Elephant tracks, fox paths, pedestrian’s revenge, desire lines… There are a multitude of names for the human-made paths that gradually form when people reject designed/designated routes and make their own way from A to B.

These paths perhaps symbolise all-too-common failures in human-centred design. Firstly, designers and planners fail to appreciate how people navigate their surroundings, as Frank Chimero’s quote in the title implies. And more than this, a general lack of communication or care, and traditional design practices that routinely overlook basic human needs.

Top-down design thinking

Historically, formal training for design professionals tended to neglect community engagement, so the traditional top-down ‘we know best’ attitude is unsurprising. Designers designed places that they and the client thought appropriate, with little idea of what the people who would use and live with the space might actually want or need. Fortunately, practices now increasingly look to create authentic engagement and bring local groups into the design process more meaningfully. There is still a long way to go, however.

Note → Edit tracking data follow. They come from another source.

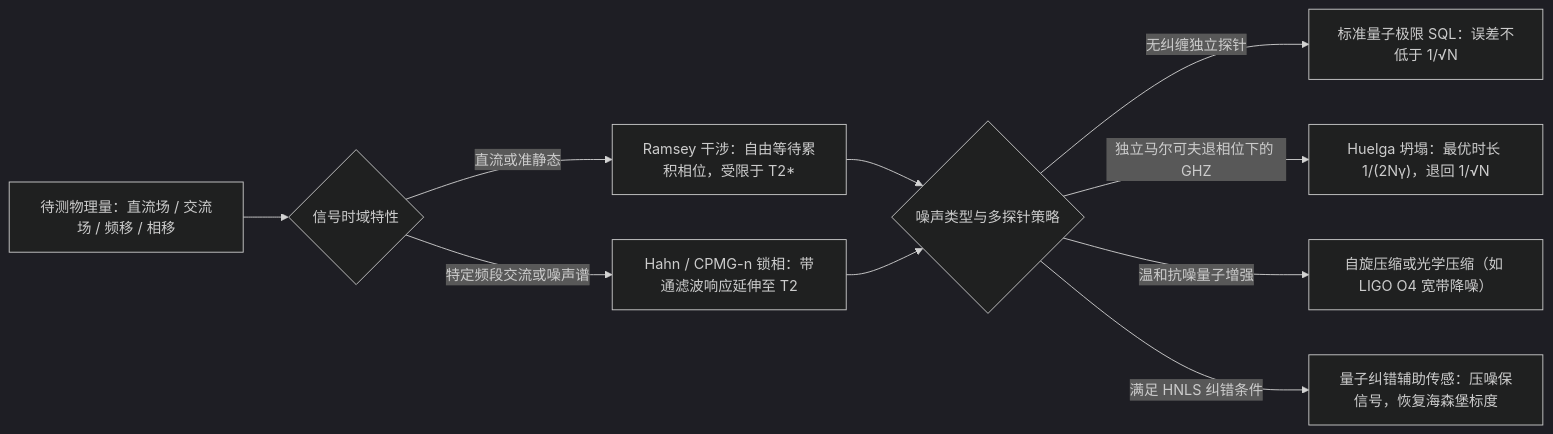
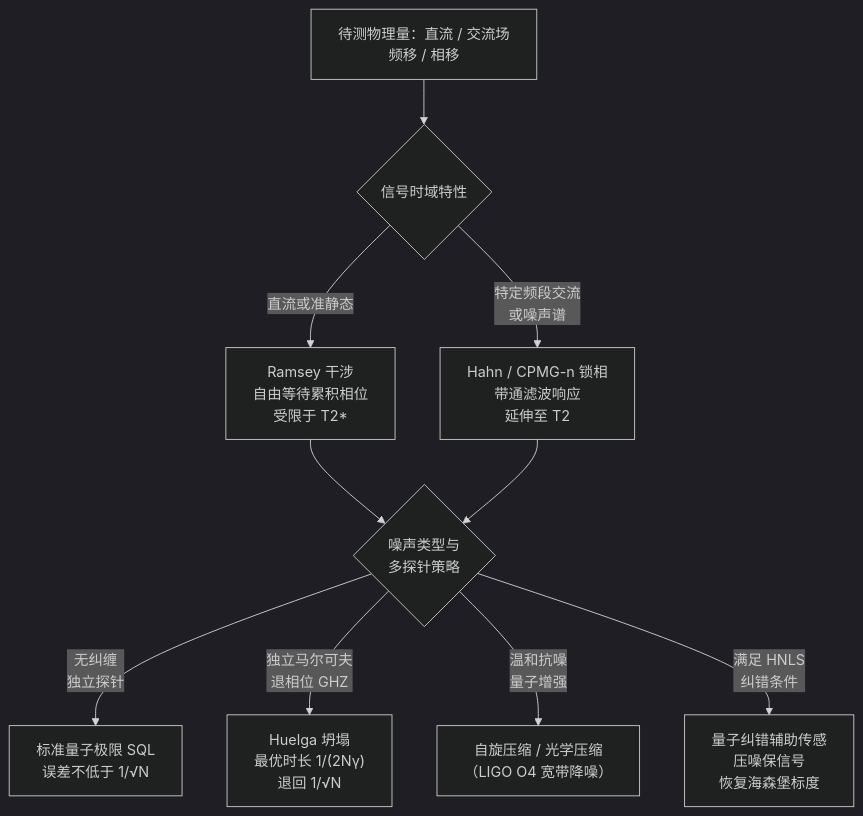
Before and after one commit to nanless/quantum-computing-handbook: the diagram in handbook/20-quantum-sensing-metrology.md, drawn with Mermaid (dark theme). The commit also changed other lines of this file and 871 other files, not shown here.

````diff
--- a/handbook/20-quantum-sensing-metrology.md
+++ b/handbook/20-quantum-sensing-metrology.md
@@ -1197,12 +1309,12 @@
 ```mermaid
-flowchart LR
-  S0["待测物理量：直流场 / 交流场 / 频移 / 相移"] --> S1{"信号时域特性"}
-  S1 -->|"直流或准静态"| DC["Ramsey 干涉：自由等待累积相位，受限于 T2*"]
-  S1 -->|"特定频段交流或噪声谱"| AC["Hahn / CPMG-n 锁相：带通滤波响应延伸至 T2"]
-  DC --> S2{"噪声类型与多探针策略"}
+flowchart TB
+  S0["待测物理量：直流 / 交流场<br/>频移 / 相移"] --> S1{"信号时域特性"}
+  S1 -->|"直流或准静态"| DC["Ramsey 干涉<br/>自由等待累积相位<br/>受限于 T2*"]
+  S1 -->|"特定频段交流<br/>或噪声谱"| AC["Hahn / CPMG-n 锁相<br/>带通滤波响应<br/>延伸至 T2"]
+  DC --> S2{"噪声类型与<br/>多探针策略"}
   AC --> S2
-  S2 -->|"无纠缠独立探针"| SQL["标准量子极限 SQL：误差不低于 1/√N"]
-  S2 -->|"独立马尔可夫退相位下的 GHZ"| COLLAPSE["Huelga 坍塌：最优时长 1/(2Nγ)，退回 1/√N"]
-  S2 -->|"温和抗噪量子增强"| SQ["自旋压缩或光学压缩（如 LIGO O4 宽带降噪）"]
-  S2 -->|"满足 HNLS 纠错条件"| QEC["量子纠错辅助传感：压噪保信号，恢复海森堡标度"]
+  S2 -->|"无纠缠<br/>独立探针"| SQL["标准量子极限 SQL<br/>误差不低于 1/√N"]
+  S2 -->|"独立马尔可夫<br/>退相位 GHZ"| COLLAPSE["Huelga 坍塌<br/>最优时长 1/(2Nγ)<br/>退回 1/√N"]
+  S2 -->|"温和抗噪<br/>量子增强"| SQ["自旋压缩 / 光学压缩<br/>（LIGO O4 宽带降噪）"]
+  S2 -->|"满足 HNLS<br/>纠错条件"| QEC["量子纠错辅助传感<br/>压噪保信号<br/>恢复海森堡标度"]
 ```
````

In my recent book Desire lines: a guide to community participation in designing places (RIBA Publishing, 2018), I call on designers to address this deficit and start designing places with local communities, not for them.

What needs to change?

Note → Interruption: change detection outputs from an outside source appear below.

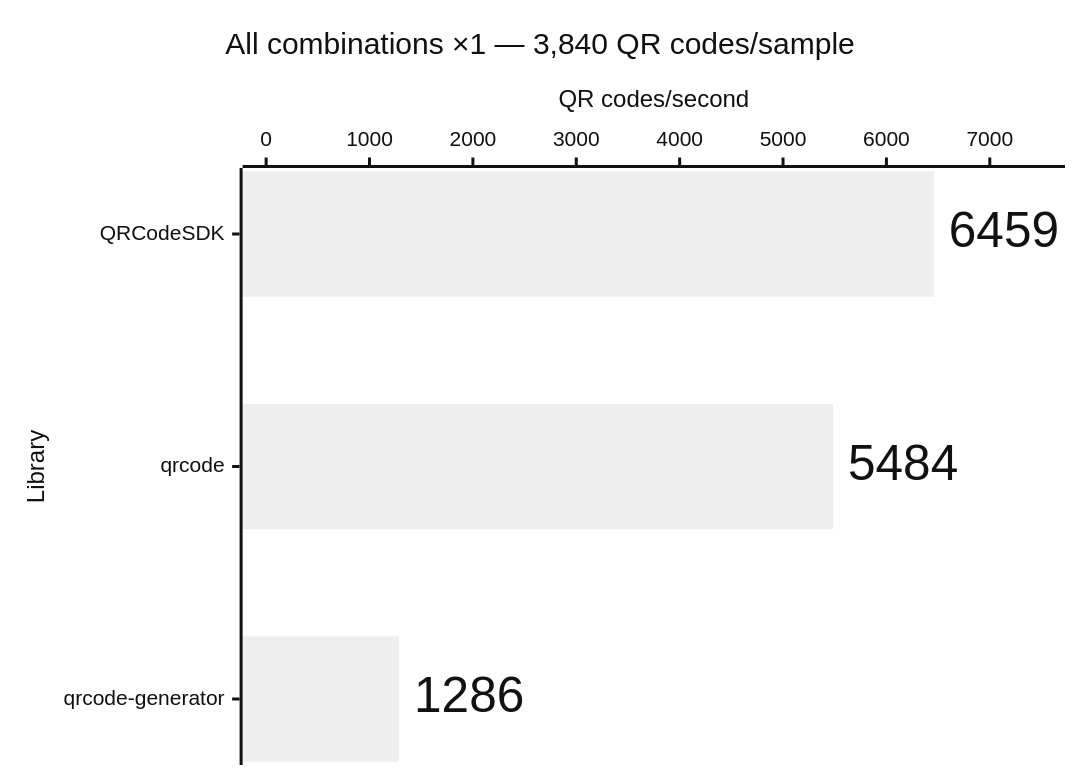
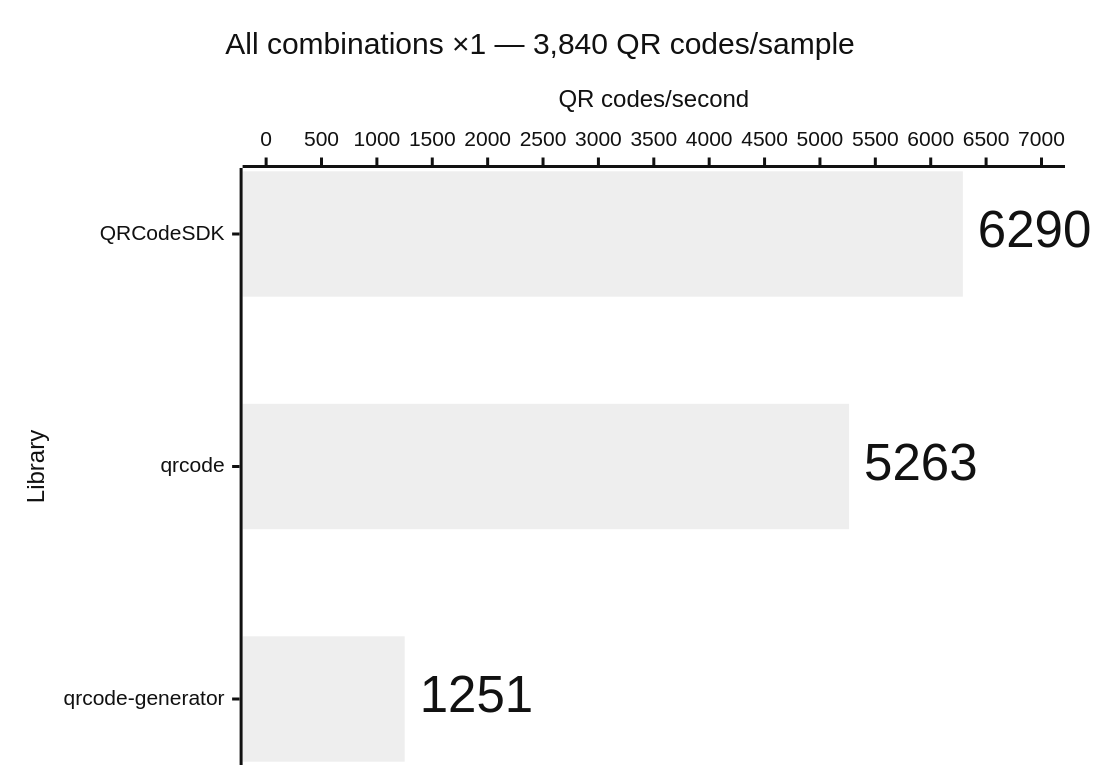
The fourth of 14 diagrams in apps/docs/src/content/docs/learn/performance.md (Dafnik/qrcodesdk), drawn with Mermaid (neutral theme) before and after one commit. The commit also changed other lines of this file, not shown here.

````diff
--- a/apps/docs/src/content/docs/learn/performance.md
+++ b/apps/docs/src/content/docs/learn/performance.md
@@ -77,15 +77,15 @@
 ```mermaid
 ---
 config:
   xyChart:
     showDataLabel: true
     showDataLabelOutsideBar: true
 ---
 xychart horizontal
   accTitle: Matrix generation: All combinations ×1 — 3,840 QR codes/sample
-  accDescr: Throughput calculated from median time. QRCodeSDK 6,459 QR codes per second, qrcode 5,484 QR codes per second, qrcode-generator 1,286 QR codes per second. Higher is better.
+  accDescr: Throughput calculated from median time. QRCodeSDK 6,290 QR codes per second, qrcode 5,263 QR codes per second, qrcode-generator 1,251 QR codes per second. Higher is better.
   title "All combinations ×1 — 3,840 QR codes/sample"
   x-axis "Library" ["QRCodeSDK", "qrcode", "qrcode-generator"]
-  y-axis "QR codes/second" 0 --> 7500
-  bar [6459, 5484, 1286]
+  y-axis "QR codes/second" 0 --> 7000
+  bar [6290, 5263, 1251]
 ```
````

I suggest three main areas to focus on.

Firstly, human-centred design involves research. And designers can benefit from thinking like social researchers. The most influential thinkers on public space design – Jane Jacobs, William H. Whyte and Jan Gehl – all began with observational street-level research. I urge designers to build on their insights and methods. Work like anthropologists in gathering information and analysing it effectively, to create an understanding of the locale and a strong evidence base to inform the design process.

Secondly, make the most of local knowledge. The community is the expert, so start by picking local brains. The more pre-process discussions with community groups the better. Involve local people from the outset, and ask for their ideas and views before any design work takes place. Communities too often feel that their involvement is a tick-box exercise, and that plans and designs are foregone conclusions that they had no opportunity to shape. So, talk first, and discuss local concerns and aspirations. Then – and only then – start designing.

Finally, listen and learn. I interviewed many community groups while researching Desire lines, and I’m sorry to say, the word ‘arrogant’ cropped up repeatedly in relation to design professionals. Communication skills are key, and listening important above all (those perceptions of arrogance may well result from designers simply appearing not to listen). Public consultation processes, especially face-to-face events like meetings and workshops, are golden opportunities for professionals to learn from the people they should be endeavouring to serve.

Human-centred design and public space

There is no doubt that the quality of public space influences community well-being, as well as individual mood and psycho-social state. Welcoming, attractive spaces boost the feel-good factor in an area. They’re good for business, civic pride and a sense of connection; unappealing spaces can create the opposite effect. We already know what makes a space popular and valued – and it’s hardly rocket science.

So, if it’s possible to design a space that people will enjoy, that reflects their preferences and meets their needs, then why not do so?

I suggest that designers in the built environment keen to develop more human-centred design approaches look to other design fields where user satisfaction is paramount. In digital and consumer product design for instance, something as ephemeral as an app or website or manufactured product undergoes rigorous user testing. Researchers and designers refine and re-test the prototype until it achieves optimum functionality and user appeal, and only then is a product released.

Contrast this with a public space. A highly costly product with a lifespan of decades, which can significantly affect the fortunes of a local area and its communities, that can be built with no input from its intended end-users, no prototyping or usability testing, and with no insight as to whether it will succeed. William H. Whyte’s words make perfect sense in this context: “It is difficult to design a space that will not attract people. What is remarkable is how often this has been accomplished.”

A version of this article appeared on BD Online in January 2019

Categories: consultation